• _Task directions_
Output the records below in full, word for word; pictures do not belong in it.

• _Exercise material_
<<<<

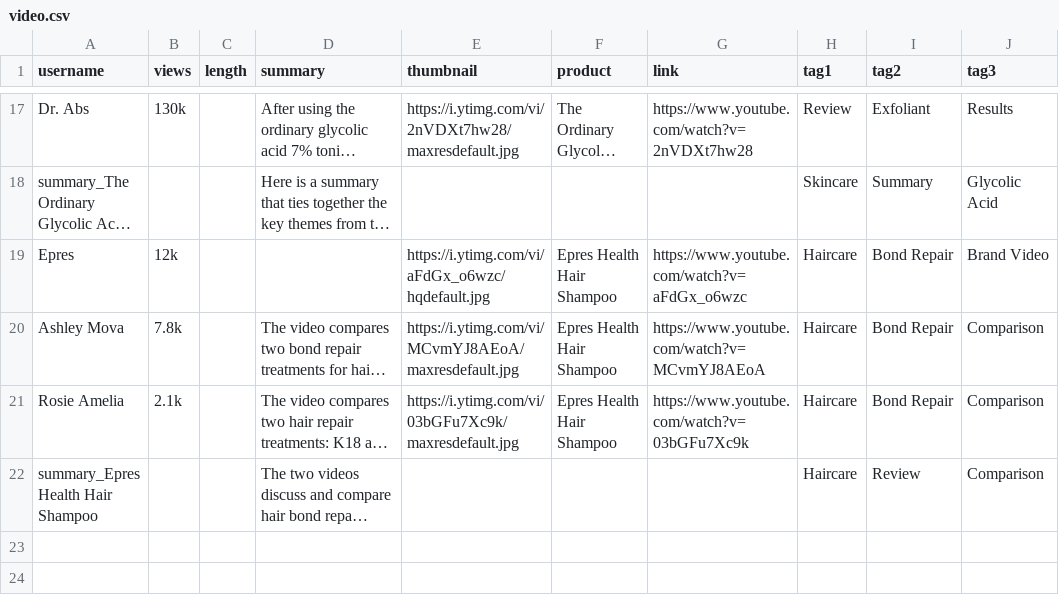
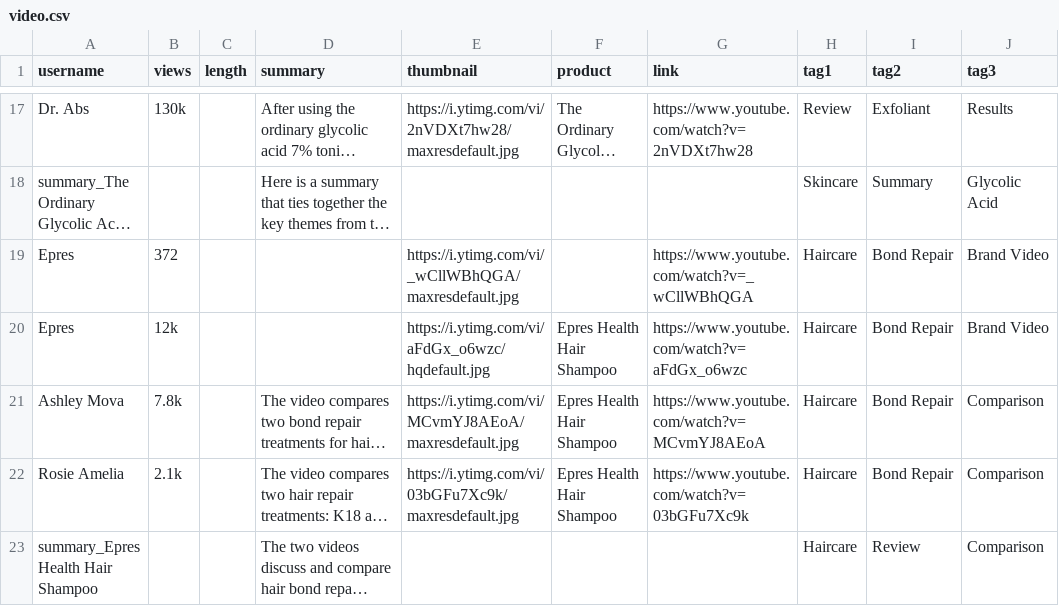
Before and after one commit to Turtdle/turtdle.github.io, a CSV file: my-app/public/video.csv, drawn as a sheet; only a part is shown, gaps mark what is left out; long unchanged cells end in …; the diff covers the shown part only; the diff names each change by its address in the sheet, - before the commit and + after, or states it on an @@ line.

```diff
--- a/my-app/public/video.csv
+++ b/my-app/public/video.csv
+row 19: Epres | 372 |  |  | https://i.ytimg.com/vi/_wCllWBhQGA/maxresdefault.jpg |  | https://www.youtube.com/watch?v=_wCllWBhQGA | Haircare | Bond Repair | Brand Video
```
Also changed, not shown: 2 added rows elsewhere in this file, 1 other file.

>>>>

• _Answer box_
Before and after one commit to Turtdle/turtdle.github.io, a CSV file: my-app/public/video.csv, drawn as a sheet; only a part is shown, gaps mark what is left out; long unchanged cells end in …; the diff covers the shown part only; the diff names each change by its address in the sheet, - before the commit and + after, or states it on an @@ line.

```diff
--- a/my-app/public/video.csv
+++ b/my-app/public/video.csv
+row 19: Epres | 372 |  |  | https://i.ytimg.com/vi/_wCllWBhQGA/maxresdefault.jpg |  | https://www.youtube.com/watch?v=_wCllWBhQGA | Haircare | Bond Repair | Brand Video
```
Also changed, not shown: 2 added rows elsewhere in this file, 1 other file.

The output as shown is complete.